So we talked about how you looking after Dana was much more than a responsibility, it was a “gift” that gave you treasured experience of what family attachments can mean, changing her nappies, picking her up if she woke at night, looking after her when she was ill. We haven’t talked, maybe we don’t really know why neither of your mothers was able to do the same, but neither you, Alan, nor your employer, had problems with time-off. He knew how hard-working and reliable you were, which were qualities Linda recognised when she met you.
We then talked about how that both helps and doesn’t always help when kids grow up. I guess Alan’s respect for Tony will be even greater after what Tony said about that.
Alan – Linda hadn’t seen you cry like that, and you knew that Tony wasn’t judging you when you did. Letting go of the apron strings is very hard, it’s been very muddling for both you and for Linda, who wasn’t sure good she could ever be a good mother to Dana. So Dana, when you said “It’s OK being close to your Dad, but you want to be close to your Mum as well” that went to the heart of your whole family’s history, didn’t it? It wasn’t the complaint of a difficult teenager, or an angry one, was it? … She wanted things to be different, all of you do, her behaviour brought you all here, so even though Dana’s the youngest person in this room, in her own way she’s quite wise! … She’s looking pleased at that! You too Linda! I don’t know which way to look but I sense there’s a hug or two coming up from somewhere!

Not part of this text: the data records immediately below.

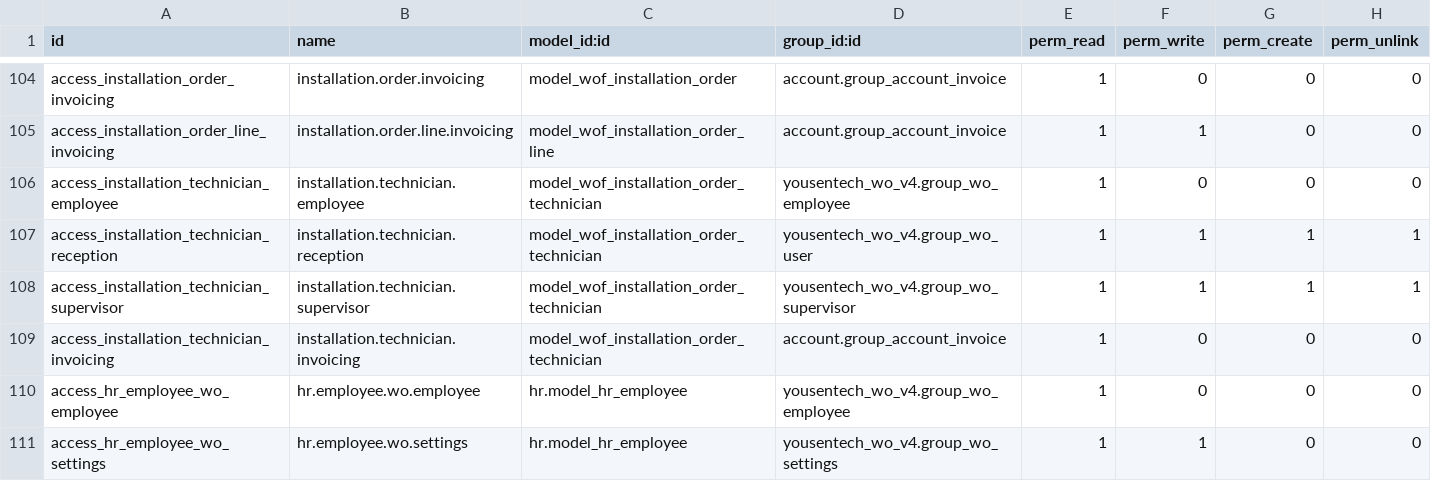
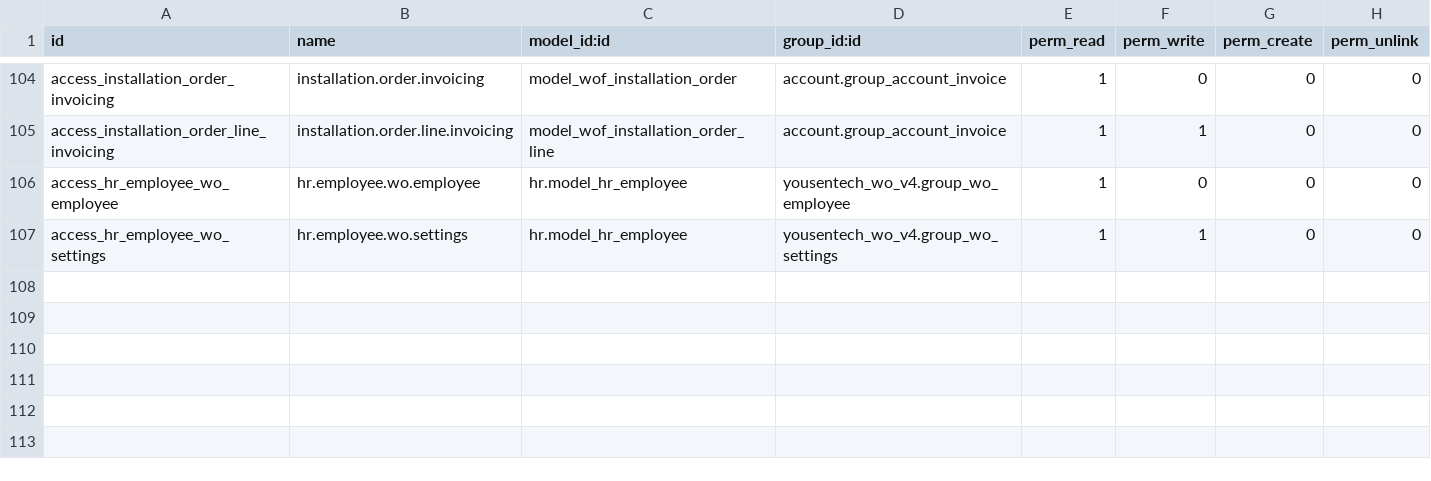
Before and after one commit to yousentech/yousentech_wo_v4, a CSV file: security/ir.model.access.csv, drawn as a sheet; only a part is shown, gaps mark what is left out.

```diff
--- a/security/ir.model.access.csv
+++ b/security/ir.model.access.csv
@@ -105,6 +105,2 @@ access_installation_order_invoicing,installation.order.invoicing,model_wof_insta
 access_installation_order_line_invoicing,installation.order.line.invoicing,model_wof_installation_order_line,account.group_account_invoice,1,1,0,0
-access_installation_technician_employee,installation.technician.employee,model_wof_installation_order_technician,yousentech_wo_v4.group_wo_employee,1,0,0,0
-access_installation_technician_reception,installation.technician.reception,model_wof_installation_order_technician,yousentech_wo_v4.group_wo_user,1,1,1,1
-access_installation_technician_supervisor,installation.technician.supervisor,model_wof_installation_order_technician,yousentech_wo_v4.group_wo_supervisor,1,1,1,1
-access_installation_technician_invoicing,installation.technician.invoicing,model_wof_installation_order_technician,account.group_account_invoice,1,0,0,0
 access_hr_employee_wo_employee,hr.employee.wo.employee,hr.model_hr_employee,yousentech_wo_v4.group_wo_employee,1,0,0,0
```
Also changed, not shown: 17 other files.
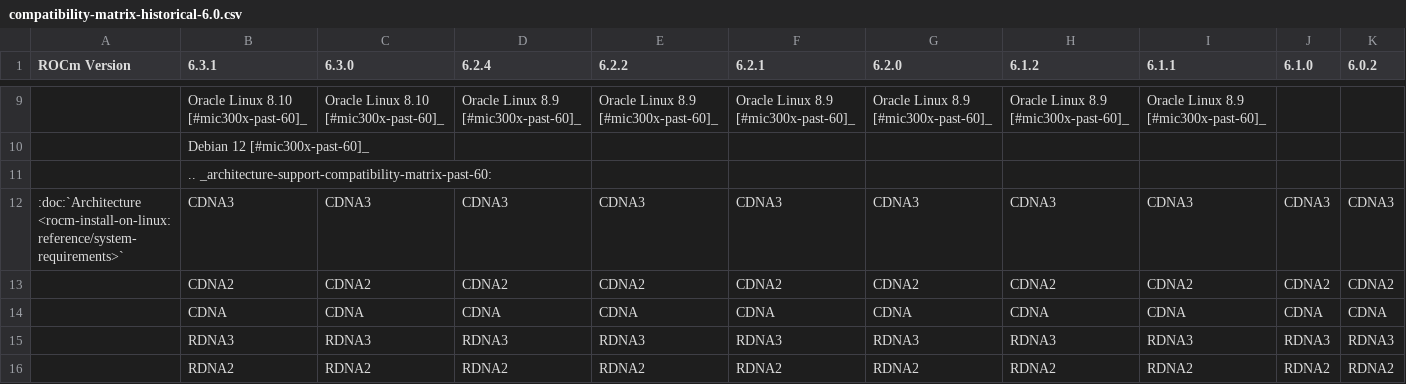
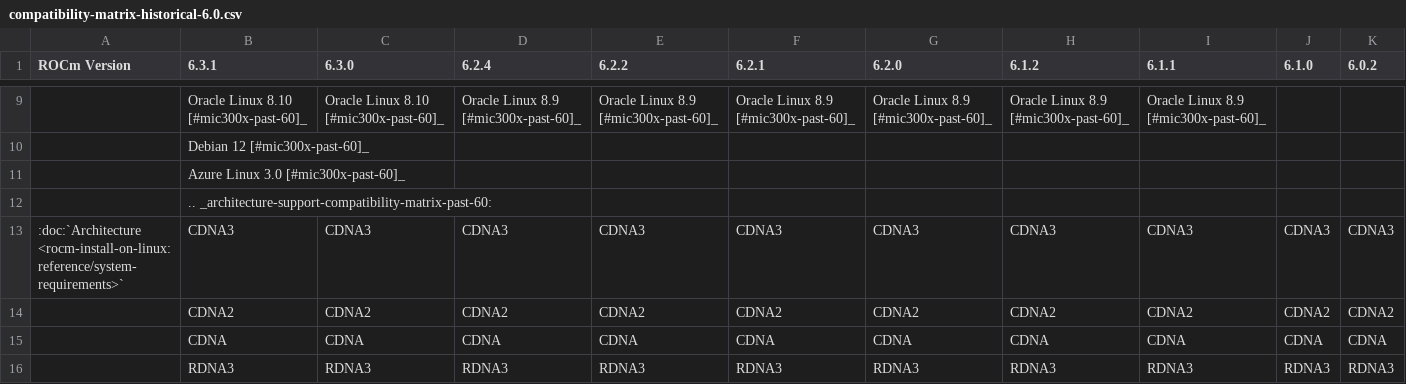
Before and after one commit to richardokonicha/ROCm, a CSV file: docs/compatibility/compatibility-matrix-historical-6.0.csv, drawn as a sheet; only a part is shown, gaps mark what is left out; the shorter side is filled out with more unchanged rows; rows hold the shown columns only; the diff names each change by its address in the sheet, - before the commit and + after, or states it on an @@ line.

Commit message:
Azure Linux support for 6.3.1 added (#4333)
* Azure Linux support for 6.3.1 added

```diff
--- a/docs/compatibility/compatibility-matrix-historical-6.0.csv
+++ b/docs/compatibility/compatibility-matrix-historical-6.0.csv
+row 11:  | Azure Linux 3.0 [#mic300x-past-60]_
```
Also changed, not shown: 1 other file.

Is that going to be OK, or a bit frightening? … going too fast? yes. Was that OK, admitting that? … OK: so one step at a time? … Would going back to arguing feel easier? or just more familiar?!
So when you get home, what do you think will happen? How do you want this to continue? … And what will you say to the ‘little one’ who you had worried wouldn’t understand? 8 years old – maybe he would understand …